EXERCISE GOAL
Your response should be every line of the data, written out exactly.

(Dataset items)
___

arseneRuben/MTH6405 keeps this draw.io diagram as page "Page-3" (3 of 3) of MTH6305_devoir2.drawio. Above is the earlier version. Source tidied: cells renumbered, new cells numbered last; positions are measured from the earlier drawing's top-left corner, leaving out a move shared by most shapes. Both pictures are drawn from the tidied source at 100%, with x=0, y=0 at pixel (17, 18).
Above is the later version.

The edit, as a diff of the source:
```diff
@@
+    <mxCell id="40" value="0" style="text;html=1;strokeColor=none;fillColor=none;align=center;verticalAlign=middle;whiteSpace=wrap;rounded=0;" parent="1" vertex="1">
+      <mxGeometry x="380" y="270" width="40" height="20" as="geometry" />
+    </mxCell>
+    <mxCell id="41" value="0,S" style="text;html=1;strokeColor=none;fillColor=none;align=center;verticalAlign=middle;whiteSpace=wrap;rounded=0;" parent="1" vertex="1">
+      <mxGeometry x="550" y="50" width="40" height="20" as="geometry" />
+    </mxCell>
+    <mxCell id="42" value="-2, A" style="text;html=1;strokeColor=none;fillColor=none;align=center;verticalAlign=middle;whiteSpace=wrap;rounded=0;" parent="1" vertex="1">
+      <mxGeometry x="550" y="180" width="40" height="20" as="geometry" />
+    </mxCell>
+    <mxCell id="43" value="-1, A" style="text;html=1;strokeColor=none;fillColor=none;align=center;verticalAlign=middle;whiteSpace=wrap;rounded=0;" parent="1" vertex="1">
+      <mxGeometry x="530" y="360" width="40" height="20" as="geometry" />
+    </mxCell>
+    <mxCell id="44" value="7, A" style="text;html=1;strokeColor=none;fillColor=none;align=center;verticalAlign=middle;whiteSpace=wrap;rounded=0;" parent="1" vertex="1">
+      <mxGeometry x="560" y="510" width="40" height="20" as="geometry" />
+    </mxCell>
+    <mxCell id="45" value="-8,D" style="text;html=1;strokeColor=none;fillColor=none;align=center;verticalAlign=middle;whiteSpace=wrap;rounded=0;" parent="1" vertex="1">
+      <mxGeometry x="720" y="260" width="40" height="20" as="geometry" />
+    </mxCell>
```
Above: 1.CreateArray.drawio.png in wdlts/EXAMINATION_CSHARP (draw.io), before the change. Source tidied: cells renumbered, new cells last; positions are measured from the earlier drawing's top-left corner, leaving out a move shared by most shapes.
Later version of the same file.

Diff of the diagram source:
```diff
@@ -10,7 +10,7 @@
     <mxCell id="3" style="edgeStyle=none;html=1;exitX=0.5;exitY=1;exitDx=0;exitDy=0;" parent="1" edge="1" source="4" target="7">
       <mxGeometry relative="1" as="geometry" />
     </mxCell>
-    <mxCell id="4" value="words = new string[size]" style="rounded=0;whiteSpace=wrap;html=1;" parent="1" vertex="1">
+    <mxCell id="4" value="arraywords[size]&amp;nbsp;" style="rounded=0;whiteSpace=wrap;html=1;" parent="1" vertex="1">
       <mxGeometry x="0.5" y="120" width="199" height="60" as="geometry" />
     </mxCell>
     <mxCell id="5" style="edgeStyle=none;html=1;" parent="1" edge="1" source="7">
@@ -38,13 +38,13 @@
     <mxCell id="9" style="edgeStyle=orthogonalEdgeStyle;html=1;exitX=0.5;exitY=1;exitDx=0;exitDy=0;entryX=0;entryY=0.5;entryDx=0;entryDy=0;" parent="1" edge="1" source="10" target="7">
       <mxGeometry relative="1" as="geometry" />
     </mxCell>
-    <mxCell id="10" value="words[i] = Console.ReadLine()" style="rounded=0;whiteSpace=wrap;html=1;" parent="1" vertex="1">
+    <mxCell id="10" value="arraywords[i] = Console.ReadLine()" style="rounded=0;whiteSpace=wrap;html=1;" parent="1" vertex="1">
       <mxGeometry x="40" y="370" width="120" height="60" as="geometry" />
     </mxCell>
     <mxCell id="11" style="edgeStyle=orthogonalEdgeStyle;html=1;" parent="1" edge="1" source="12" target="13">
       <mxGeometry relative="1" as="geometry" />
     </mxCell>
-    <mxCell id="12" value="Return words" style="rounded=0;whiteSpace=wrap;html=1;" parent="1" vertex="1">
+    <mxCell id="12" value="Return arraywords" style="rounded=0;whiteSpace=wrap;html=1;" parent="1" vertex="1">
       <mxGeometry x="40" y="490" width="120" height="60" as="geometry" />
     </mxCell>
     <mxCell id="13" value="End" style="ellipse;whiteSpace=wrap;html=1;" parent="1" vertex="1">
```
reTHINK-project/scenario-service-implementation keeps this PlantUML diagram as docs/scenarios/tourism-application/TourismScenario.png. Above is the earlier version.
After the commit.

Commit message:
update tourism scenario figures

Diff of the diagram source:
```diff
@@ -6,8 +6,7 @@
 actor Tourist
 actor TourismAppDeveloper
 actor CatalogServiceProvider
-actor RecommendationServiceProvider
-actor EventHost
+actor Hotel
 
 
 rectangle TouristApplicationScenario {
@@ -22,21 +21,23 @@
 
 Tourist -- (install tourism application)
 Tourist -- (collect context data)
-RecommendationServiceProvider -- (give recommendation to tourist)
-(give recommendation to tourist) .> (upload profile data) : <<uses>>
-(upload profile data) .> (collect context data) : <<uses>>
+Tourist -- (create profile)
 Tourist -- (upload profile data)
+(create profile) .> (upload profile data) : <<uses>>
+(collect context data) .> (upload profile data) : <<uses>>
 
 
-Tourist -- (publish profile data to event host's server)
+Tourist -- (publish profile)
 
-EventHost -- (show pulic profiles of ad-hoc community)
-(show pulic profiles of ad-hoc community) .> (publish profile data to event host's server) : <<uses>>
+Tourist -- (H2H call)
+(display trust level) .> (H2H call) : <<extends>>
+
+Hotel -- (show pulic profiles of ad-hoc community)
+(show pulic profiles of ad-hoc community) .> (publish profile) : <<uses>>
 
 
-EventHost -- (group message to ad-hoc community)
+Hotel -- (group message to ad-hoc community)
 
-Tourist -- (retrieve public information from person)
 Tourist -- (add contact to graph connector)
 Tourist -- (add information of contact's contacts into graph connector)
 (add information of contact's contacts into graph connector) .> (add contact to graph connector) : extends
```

___

THE ANSWER
arseneRuben/MTH6405 keeps this draw.io diagram as page "Page-3" (3 of 3) of MTH6305_devoir2.drawio. Above is the earlier version. Source tidied: cells renumbered, new cells numbered last; positions are measured from the earlier drawing's top-left corner, leaving out a move shared by most shapes. Both pictures are drawn from the tidied source at 100%, with x=0, y=0 at pixel (17, 18).
Above is the later version.

The edit, as a diff of the source:
```diff
@@
+    <mxCell id="40" value="0" style="text;html=1;strokeColor=none;fillColor=none;align=center;verticalAlign=middle;whiteSpace=wrap;rounded=0;" parent="1" vertex="1">
+      <mxGeometry x="380" y="270" width="40" height="20" as="geometry" />
+    </mxCell>
+    <mxCell id="41" value="0,S" style="text;html=1;strokeColor=none;fillColor=none;align=center;verticalAlign=middle;whiteSpace=wrap;rounded=0;" parent="1" vertex="1">
+      <mxGeometry x="550" y="50" width="40" height="20" as="geometry" />
+    </mxCell>
+    <mxCell id="42" value="-2, A" style="text;html=1;strokeColor=none;fillColor=none;align=center;verticalAlign=middle;whiteSpace=wrap;rounded=0;" parent="1" vertex="1">
+      <mxGeometry x="550" y="180" width="40" height="20" as="geometry" />
+    </mxCell>
+    <mxCell id="43" value="-1, A" style="text;html=1;strokeColor=none;fillColor=none;align=center;verticalAlign=middle;whiteSpace=wrap;rounded=0;" parent="1" vertex="1">
+      <mxGeometry x="530" y="360" width="40" height="20" as="geometry" />
+    </mxCell>
+    <mxCell id="44" value="7, A" style="text;html=1;strokeColor=none;fillColor=none;align=center;verticalAlign=middle;whiteSpace=wrap;rounded=0;" parent="1" vertex="1">
+      <mxGeometry x="560" y="510" width="40" height="20" as="geometry" />
+    </mxCell>
+    <mxCell id="45" value="-8,D" style="text;html=1;strokeColor=none;fillColor=none;align=center;verticalAlign=middle;whiteSpace=wrap;rounded=0;" parent="1" vertex="1">
+      <mxGeometry x="720" y="260" width="40" height="20" as="geometry" />
+    </mxCell>
```
Above: 1.CreateArray.drawio.png in wdlts/EXAMINATION_CSHARP (draw.io), before the change. Source tidied: cells renumbered, new cells last; positions are measured from the earlier drawing's top-left corner, leaving out a move shared by most shapes.
Later version of the same file.

Diff of the diagram source:
```diff
@@ -10,7 +10,7 @@
     <mxCell id="3" style="edgeStyle=none;html=1;exitX=0.5;exitY=1;exitDx=0;exitDy=0;" parent="1" edge="1" source="4" target="7">
       <mxGeometry relative="1" as="geometry" />
     </mxCell>
-    <mxCell id="4" value="words = new string[size]" style="rounded=0;whiteSpace=wrap;html=1;" parent="1" vertex="1">
+    <mxCell id="4" value="arraywords[size]&amp;nbsp;" style="rounded=0;whiteSpace=wrap;html=1;" parent="1" vertex="1">
       <mxGeometry x="0.5" y="120" width="199" height="60" as="geometry" />
     </mxCell>
     <mxCell id="5" style="edgeStyle=none;html=1;" parent="1" edge="1" source="7">
@@ -38,13 +38,13 @@
     <mxCell id="9" style="edgeStyle=orthogonalEdgeStyle;html=1;exitX=0.5;exitY=1;exitDx=0;exitDy=0;entryX=0;entryY=0.5;entryDx=0;entryDy=0;" parent="1" edge="1" source="10" target="7">
       <mxGeometry relative="1" as="geometry" />
     </mxCell>
-    <mxCell id="10" value="words[i] = Console.ReadLine()" style="rounded=0;whiteSpace=wrap;html=1;" parent="1" vertex="1">
+    <mxCell id="10" value="arraywords[i] = Console.ReadLine()" style="rounded=0;whiteSpace=wrap;html=1;" parent="1" vertex="1">
       <mxGeometry x="40" y="370" width="120" height="60" as="geometry" />
     </mxCell>
     <mxCell id="11" style="edgeStyle=orthogonalEdgeStyle;html=1;" parent="1" edge="1" source="12" target="13">
       <mxGeometry relative="1" as="geometry" />
     </mxCell>
-    <mxCell id="12" value="Return words" style="rounded=0;whiteSpace=wrap;html=1;" parent="1" vertex="1">
+    <mxCell id="12" value="Return arraywords" style="rounded=0;whiteSpace=wrap;html=1;" parent="1" vertex="1">
       <mxGeometry x="40" y="490" width="120" height="60" as="geometry" />
     </mxCell>
     <mxCell id="13" value="End" style="ellipse;whiteSpace=wrap;html=1;" parent="1" vertex="1">
```
reTHINK-project/scenario-service-implementation keeps this PlantUML diagram as docs/scenarios/tourism-application/TourismScenario.png. Above is the earlier version.
After the commit.

Commit message:
update tourism scenario figures

Diff of the diagram source:
```diff
@@ -6,8 +6,7 @@
 actor Tourist
 actor TourismAppDeveloper
 actor CatalogServiceProvider
-actor RecommendationServiceProvider
-actor EventHost
+actor Hotel
 
 
 rectangle TouristApplicationScenario {
@@ -22,21 +21,23 @@
 
 Tourist -- (install tourism application)
 Tourist -- (collect context data)
-RecommendationServiceProvider -- (give recommendation to tourist)
-(give recommendation to tourist) .> (upload profile data) : <<uses>>
-(upload profile data) .> (collect context data) : <<uses>>
+Tourist -- (create profile)
 Tourist -- (upload profile data)
+(create profile) .> (upload profile data) : <<uses>>
+(collect context data) .> (upload profile data) : <<uses>>
 
 
-Tourist -- (publish profile data to event host's server)
+Tourist -- (publish profile)
 
-EventHost -- (show pulic profiles of ad-hoc community)
-(show pulic profiles of ad-hoc community) .> (publish profile data to event host's server) : <<uses>>
+Tourist -- (H2H call)
+(display trust level) .> (H2H call) : <<extends>>
+
+Hotel -- (show pulic profiles of ad-hoc community)
+(show pulic profiles of ad-hoc community) .> (publish profile) : <<uses>>
 
 
-EventHost -- (group message to ad-hoc community)
+Hotel -- (group message to ad-hoc community)
 
-Tourist -- (retrieve public information from person)
 Tourist -- (add contact to graph connector)
 Tourist -- (add information of contact's contacts into graph connector)
 (add information of contact's contacts into graph connector) .> (add contact to graph connector) : extends
```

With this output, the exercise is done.